Arriving in the late 1800s Basque sheep ranchers and herders are an overlooked part of Arizona history. It was a viable early economic activity that since has seen its heyday. They grazed sheep on hundreds of thousands of acres moving them between the high country in the summer and the desert areas in the winter. These trails were used until recently and are still visible on the landscape. Other Basque came to open boardinghouses and restaurants. Through personal accounts of some of the families of early Basque sheep ranchers and herders this presentation will detail their reasons for coming to Arizona, their lives, and their contributions to Arizona.

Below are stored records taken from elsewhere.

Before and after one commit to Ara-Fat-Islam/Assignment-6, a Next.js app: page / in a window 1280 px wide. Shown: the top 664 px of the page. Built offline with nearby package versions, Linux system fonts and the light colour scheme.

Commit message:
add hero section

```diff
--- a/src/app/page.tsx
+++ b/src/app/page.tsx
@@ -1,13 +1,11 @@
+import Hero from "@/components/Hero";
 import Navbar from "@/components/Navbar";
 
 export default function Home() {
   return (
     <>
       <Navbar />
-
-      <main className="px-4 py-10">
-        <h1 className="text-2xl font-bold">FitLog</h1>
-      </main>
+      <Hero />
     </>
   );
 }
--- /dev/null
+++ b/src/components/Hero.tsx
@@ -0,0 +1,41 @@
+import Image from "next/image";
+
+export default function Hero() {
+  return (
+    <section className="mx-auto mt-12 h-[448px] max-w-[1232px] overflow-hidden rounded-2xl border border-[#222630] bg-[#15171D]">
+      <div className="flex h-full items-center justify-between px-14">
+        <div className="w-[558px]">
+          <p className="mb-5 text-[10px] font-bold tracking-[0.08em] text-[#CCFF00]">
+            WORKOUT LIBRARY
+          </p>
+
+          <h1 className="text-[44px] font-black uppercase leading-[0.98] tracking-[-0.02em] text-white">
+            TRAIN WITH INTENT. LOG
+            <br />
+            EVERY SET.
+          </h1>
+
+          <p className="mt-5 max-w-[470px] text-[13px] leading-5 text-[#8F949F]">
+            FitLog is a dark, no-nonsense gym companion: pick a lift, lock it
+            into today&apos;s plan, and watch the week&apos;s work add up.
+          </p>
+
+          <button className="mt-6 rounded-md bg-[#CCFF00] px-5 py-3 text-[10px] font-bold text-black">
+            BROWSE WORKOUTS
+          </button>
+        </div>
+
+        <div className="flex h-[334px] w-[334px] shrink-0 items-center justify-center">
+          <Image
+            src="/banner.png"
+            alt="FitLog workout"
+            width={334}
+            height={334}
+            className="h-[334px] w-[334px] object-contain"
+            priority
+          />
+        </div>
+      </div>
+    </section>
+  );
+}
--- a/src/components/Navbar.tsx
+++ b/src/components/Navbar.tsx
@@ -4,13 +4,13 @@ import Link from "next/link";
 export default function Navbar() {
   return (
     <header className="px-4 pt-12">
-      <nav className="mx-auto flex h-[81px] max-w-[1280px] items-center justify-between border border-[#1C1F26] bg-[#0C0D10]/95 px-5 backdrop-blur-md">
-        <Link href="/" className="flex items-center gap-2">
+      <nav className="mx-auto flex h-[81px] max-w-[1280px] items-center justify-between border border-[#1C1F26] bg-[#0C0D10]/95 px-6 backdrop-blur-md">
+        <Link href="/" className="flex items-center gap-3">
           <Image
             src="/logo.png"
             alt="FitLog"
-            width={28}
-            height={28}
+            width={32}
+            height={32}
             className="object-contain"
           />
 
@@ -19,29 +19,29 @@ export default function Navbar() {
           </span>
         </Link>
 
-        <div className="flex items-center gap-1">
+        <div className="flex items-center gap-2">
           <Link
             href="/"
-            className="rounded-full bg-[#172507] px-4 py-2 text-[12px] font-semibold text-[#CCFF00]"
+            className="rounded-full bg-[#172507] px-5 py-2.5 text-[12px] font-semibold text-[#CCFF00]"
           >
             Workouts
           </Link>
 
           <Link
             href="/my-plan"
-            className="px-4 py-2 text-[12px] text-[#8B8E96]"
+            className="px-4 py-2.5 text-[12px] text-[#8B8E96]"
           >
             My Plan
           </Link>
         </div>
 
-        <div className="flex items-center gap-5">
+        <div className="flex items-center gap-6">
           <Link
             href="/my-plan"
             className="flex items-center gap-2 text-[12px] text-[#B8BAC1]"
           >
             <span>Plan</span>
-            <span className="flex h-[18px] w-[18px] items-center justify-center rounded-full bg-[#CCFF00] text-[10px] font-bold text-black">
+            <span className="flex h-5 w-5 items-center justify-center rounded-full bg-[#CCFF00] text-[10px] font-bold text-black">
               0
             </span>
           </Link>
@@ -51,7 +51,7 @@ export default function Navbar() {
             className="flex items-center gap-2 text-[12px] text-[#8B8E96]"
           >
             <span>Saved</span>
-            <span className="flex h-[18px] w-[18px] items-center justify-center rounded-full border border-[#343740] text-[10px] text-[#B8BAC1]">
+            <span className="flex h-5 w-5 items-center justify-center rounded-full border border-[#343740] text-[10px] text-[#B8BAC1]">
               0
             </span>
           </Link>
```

Dr. Jaquay has a B.A degree in Anthropology, a M.A. in Geography and a PhD. in Historical Geography. She has traveled extensively visiting all seven continents, over forty countries, hiked parts of the Bhutanese Himalayas, the Inca trail in Peru, and walked a section of the Great Wall of China. Jaquay has visited many out-of-the way islands such as: Robinson Crusoe, Easter, Tahiti and the Galapagos for their archaeological, historical and geographical mysteries. Her travels and research is compiled into a variety of presentations which she shares with students and adults in Arizona and across the country. She has published about Arizona’s Native Americans and Bed and Breakfasts in Costa Rica.